the current system is a self-perpetuating aristocracy

Current international market trading overwhelmingly benefits those who enter exchanges already possessing the most assets… Benefits go disproportionately to the stronger traders who thereby increase their relative dominance… [C]apitalist globalization’s flow of resources, assets, outputs, cash, capital, and harmful by-products primarily further empowers the already powerful and further enriches the already rich at the expense of the weak and poor.

market competition destroys solidarity and interest in the public good

Each actor advances at the expense of others so that capitalist globalization promotes a self-interested “me-first” logic that generates hostility and destroys solidarity between actors… Collectively beneficial public and social goods like parks, health care, education, and social infrastructure are downplayed while individually enjoyed private goods are prioritized… Humanity’s well-being doesn’t guide the process but is instead sacrificed on behalf of private profit.

unequal wealth means unequal political influence

The idea that the broad public of working people, consumers, farmers, the poor, and the disenfranchised should have proportionate say is considered ludicrous. Capitalist globalization’s agenda is precisely to reduce the influence of whole populations to the advantage of Western corporate and political rule… Anti-globalization activists, who might more usefully be called internationalist activists, oppose capitalist globalization precisely because it so aggressively violates the equity, diversity, solidarity, self-management, and ecological balance essential to a better world.

international finance institutions ought to be replaced

The IMF’s priority became bashing down all obstacles to capital flow and unfettered profit-seeking — virtually the opposite of its mandate… [T]he World Bank became a tool of the IMF, providing loans to reward countries that offered open corporate access while withholding loans to punish those that did not. […]
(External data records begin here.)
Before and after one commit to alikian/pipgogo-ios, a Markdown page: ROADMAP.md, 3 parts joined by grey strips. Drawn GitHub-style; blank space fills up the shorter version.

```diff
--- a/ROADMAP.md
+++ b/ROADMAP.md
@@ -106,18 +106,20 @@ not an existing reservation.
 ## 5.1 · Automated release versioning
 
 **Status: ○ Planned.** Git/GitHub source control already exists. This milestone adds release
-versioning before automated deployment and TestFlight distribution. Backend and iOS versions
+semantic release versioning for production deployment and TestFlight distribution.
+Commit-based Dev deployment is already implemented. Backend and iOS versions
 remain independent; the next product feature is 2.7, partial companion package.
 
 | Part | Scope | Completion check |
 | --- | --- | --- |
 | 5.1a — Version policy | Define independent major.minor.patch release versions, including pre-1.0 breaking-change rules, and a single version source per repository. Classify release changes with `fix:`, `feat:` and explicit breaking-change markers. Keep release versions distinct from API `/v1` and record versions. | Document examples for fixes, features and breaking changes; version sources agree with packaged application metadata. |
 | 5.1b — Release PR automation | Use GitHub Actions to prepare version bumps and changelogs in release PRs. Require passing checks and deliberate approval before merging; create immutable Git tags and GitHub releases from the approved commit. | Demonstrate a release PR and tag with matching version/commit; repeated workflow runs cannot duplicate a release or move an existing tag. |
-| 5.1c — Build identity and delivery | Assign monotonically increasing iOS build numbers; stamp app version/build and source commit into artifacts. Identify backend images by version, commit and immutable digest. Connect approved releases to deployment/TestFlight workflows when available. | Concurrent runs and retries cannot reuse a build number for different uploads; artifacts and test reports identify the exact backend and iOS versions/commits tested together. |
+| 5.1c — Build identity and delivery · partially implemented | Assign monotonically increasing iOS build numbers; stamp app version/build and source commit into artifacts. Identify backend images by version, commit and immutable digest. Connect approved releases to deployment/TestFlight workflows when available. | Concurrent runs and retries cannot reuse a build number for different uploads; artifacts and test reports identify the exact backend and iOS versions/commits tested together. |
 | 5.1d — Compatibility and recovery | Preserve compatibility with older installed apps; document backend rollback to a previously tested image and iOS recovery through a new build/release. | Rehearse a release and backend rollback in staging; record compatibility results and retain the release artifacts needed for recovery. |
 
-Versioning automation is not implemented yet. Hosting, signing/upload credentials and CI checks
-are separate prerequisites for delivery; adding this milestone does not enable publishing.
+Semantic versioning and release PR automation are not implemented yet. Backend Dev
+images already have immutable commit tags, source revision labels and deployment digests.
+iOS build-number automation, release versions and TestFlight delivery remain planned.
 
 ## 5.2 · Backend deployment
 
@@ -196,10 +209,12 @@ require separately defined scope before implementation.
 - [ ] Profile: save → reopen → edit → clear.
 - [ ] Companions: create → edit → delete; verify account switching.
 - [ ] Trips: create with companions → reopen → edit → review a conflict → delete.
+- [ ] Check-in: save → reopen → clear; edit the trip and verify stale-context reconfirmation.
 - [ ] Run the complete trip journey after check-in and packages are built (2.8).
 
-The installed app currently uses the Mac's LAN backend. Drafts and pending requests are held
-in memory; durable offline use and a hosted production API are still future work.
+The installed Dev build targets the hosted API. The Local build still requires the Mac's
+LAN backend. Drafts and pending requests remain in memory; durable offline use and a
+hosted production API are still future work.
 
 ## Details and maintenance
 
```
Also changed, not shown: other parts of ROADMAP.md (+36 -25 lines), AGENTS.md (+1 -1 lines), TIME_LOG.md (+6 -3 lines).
[the IMF, WB, and WTO ought to be replaced with an International Asset Agency, a Global Investment Assistance Agency, and a World Trade Agency that] would work to attain equity, solidarity, diversity, self-management, and ecological balance in international financial trade, and cultural exchange. They would seek to direct the benefits of trade and investment disproportionately to weaker and poorer parties, not to richer and more powerful ones… The new institutions would be transparent, participatory, and bottom-up, with local, popular, democratic accountability. They would promote and organize international cooperation to restrain out-of-control global corporations, capital, and markets by regulating them so that people in local communities could control their own lives… The new institutions would encourage the major industrial countries to coordinate their economic policies, currency exchange rates, and short-term capital flows in the public interest… directing the shift of financial resources from speculative profit-seeking to productive, sustainable development. […]

Anticapitalist globalization activists are unrepentantly internationalist. The problem is that capitalist globalization seeks to alter international exchange to further benefit the rich and powerful at the expense of the poor and weak. In contrast, internationalists want to alter internationals exchange to weaken the rich and powerful and empower the poor and weak. Internationally we want global justice and not capitalist globalization.

The pareconist internationalist says that we ought to receive for our labors remuneration in tune with how hard we have worked, how long we have worked, and how great a sacrifice we have made in our work. We shouldn’t get more because we use more productive tools, have more skills, or have greater inborn talent, much less property. We should get more only by virtue of how much effort we have expended or how much sacrifice we have endured in our useful work.

how should decisions at workplaces be made?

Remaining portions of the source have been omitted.